(User interface change data)
══════════════════════════════
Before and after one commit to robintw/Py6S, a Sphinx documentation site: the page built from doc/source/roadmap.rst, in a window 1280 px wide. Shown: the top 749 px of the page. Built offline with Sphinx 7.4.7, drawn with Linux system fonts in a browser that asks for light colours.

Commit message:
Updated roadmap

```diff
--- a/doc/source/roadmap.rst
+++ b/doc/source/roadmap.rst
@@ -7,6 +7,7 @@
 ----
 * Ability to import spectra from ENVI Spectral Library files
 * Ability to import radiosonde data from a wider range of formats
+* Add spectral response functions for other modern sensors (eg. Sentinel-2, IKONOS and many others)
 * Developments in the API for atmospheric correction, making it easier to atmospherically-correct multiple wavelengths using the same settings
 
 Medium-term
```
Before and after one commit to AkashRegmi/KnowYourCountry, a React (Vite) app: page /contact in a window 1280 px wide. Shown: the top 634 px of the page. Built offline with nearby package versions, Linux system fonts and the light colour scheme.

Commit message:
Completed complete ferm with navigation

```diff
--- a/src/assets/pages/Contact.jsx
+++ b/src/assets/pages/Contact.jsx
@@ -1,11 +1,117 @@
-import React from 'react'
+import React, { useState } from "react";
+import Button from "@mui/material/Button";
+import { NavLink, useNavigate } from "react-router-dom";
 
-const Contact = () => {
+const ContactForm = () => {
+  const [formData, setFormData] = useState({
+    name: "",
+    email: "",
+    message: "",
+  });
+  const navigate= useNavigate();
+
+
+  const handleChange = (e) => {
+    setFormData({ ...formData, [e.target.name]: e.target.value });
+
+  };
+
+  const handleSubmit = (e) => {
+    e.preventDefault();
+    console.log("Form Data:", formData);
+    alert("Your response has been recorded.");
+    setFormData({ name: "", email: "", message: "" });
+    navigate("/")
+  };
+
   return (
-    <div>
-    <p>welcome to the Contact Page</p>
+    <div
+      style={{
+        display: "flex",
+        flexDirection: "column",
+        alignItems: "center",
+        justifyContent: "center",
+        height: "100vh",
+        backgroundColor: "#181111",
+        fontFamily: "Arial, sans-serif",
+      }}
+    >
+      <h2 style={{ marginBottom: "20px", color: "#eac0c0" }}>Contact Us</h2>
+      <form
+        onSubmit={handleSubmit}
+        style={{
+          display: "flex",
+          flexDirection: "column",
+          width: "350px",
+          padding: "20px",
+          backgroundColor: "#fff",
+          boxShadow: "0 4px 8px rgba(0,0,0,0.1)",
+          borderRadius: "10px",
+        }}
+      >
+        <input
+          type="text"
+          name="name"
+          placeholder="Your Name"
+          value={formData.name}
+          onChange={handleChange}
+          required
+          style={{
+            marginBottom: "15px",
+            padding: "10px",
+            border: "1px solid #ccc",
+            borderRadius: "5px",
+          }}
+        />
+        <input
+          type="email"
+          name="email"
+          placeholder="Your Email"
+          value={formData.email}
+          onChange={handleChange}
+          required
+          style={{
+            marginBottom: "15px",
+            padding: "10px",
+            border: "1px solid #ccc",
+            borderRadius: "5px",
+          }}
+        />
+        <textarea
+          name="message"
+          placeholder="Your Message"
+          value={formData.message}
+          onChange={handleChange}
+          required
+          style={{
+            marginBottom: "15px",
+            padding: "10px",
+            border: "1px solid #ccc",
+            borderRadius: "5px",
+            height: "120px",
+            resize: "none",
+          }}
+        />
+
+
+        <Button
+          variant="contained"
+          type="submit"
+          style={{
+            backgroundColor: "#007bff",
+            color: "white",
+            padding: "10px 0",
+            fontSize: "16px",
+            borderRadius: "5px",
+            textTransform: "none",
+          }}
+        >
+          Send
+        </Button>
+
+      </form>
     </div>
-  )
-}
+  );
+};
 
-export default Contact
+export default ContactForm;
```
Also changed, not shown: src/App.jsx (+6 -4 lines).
══════════════════════════════
**Your task:**
Your task is to set down all of the entries exactly as they appear.

**Output for this task:**
Before and after one commit to robintw/Py6S, a Sphinx documentation site: the page built from doc/source/roadmap.rst, in a window 1280 px wide. Shown: the top 749 px of the page. Built offline with Sphinx 7.4.7, drawn with Linux system fonts in a browser that asks for light colours.

Commit message:
Updated roadmap

```diff
--- a/doc/source/roadmap.rst
+++ b/doc/source/roadmap.rst
@@ -7,6 +7,7 @@
 ----
 * Ability to import spectra from ENVI Spectral Library files
 * Ability to import radiosonde data from a wider range of formats
+* Add spectral response functions for other modern sensors (eg. Sentinel-2, IKONOS and many others)
 * Developments in the API for atmospheric correction, making it easier to atmospherically-correct multiple wavelengths using the same settings
 
 Medium-term
```
Before and after one commit to AkashRegmi/KnowYourCountry, a React (Vite) app: page /contact in a window 1280 px wide. Shown: the top 634 px of the page. Built offline with nearby package versions, Linux system fonts and the light colour scheme.

Commit message:
Completed complete ferm with navigation

```diff
--- a/src/assets/pages/Contact.jsx
+++ b/src/assets/pages/Contact.jsx
@@ -1,11 +1,117 @@
-import React from 'react'
+import React, { useState } from "react";
+import Button from "@mui/material/Button";
+import { NavLink, useNavigate } from "react-router-dom";
 
-const Contact = () => {
+const ContactForm = () => {
+  const [formData, setFormData] = useState({
+    name: "",
+    email: "",
+    message: "",
+  });
+  const navigate= useNavigate();
+
+
+  const handleChange = (e) => {
+    setFormData({ ...formData, [e.target.name]: e.target.value });
+
+  };
+
+  const handleSubmit = (e) => {
+    e.preventDefault();
+    console.log("Form Data:", formData);
+    alert("Your response has been recorded.");
+    setFormData({ name: "", email: "", message: "" });
+    navigate("/")
+  };
+
   return (
-    <div>
-    <p>welcome to the Contact Page</p>
+    <div
+      style={{
+        display: "flex",
+        flexDirection: "column",
+        alignItems: "center",
+        justifyContent: "center",
+        height: "100vh",
+        backgroundColor: "#181111",
+        fontFamily: "Arial, sans-serif",
+      }}
+    >
+      <h2 style={{ marginBottom: "20px", color: "#eac0c0" }}>Contact Us</h2>
+      <form
+        onSubmit={handleSubmit}
+        style={{
+          display: "flex",
+          flexDirection: "column",
+          width: "350px",
+          padding: "20px",
+          backgroundColor: "#fff",
+          boxShadow: "0 4px 8px rgba(0,0,0,0.1)",
+          borderRadius: "10px",
+        }}
+      >
+        <input
+          type="text"
+          name="name"
+          placeholder="Your Name"
+          value={formData.name}
+          onChange={handleChange}
+          required
+          style={{
+            marginBottom: "15px",
+            padding: "10px",
+            border: "1px solid #ccc",
+            borderRadius: "5px",
+          }}
+        />
+        <input
+          type="email"
+          name="email"
+          placeholder="Your Email"
+          value={formData.email}
+          onChange={handleChange}
+          required
+          style={{
+            marginBottom: "15px",
+            padding: "10px",
+            border: "1px solid #ccc",
+            borderRadius: "5px",
+          }}
+        />
+        <textarea
+          name="message"
+          placeholder="Your Message"
+          value={formData.message}
+          onChange={handleChange}
+          required
+          style={{
+            marginBottom: "15px",
+            padding: "10px",
+            border: "1px solid #ccc",
+            borderRadius: "5px",
+            height: "120px",
+            resize: "none",
+          }}
+        />
+
+
+        <Button
+          variant="contained"
+          type="submit"
+          style={{
+            backgroundColor: "#007bff",
+            color: "white",
+            padding: "10px 0",
+            fontSize: "16px",
+            borderRadius: "5px",
+            textTransform: "none",
+          }}
+        >
+          Send
+        </Button>
+
+      </form>
     </div>
-  )
-}
+  );
+};
 
-export default Contact
+export default ContactForm;
```
Also changed, not shown: src/App.jsx (+6 -4 lines).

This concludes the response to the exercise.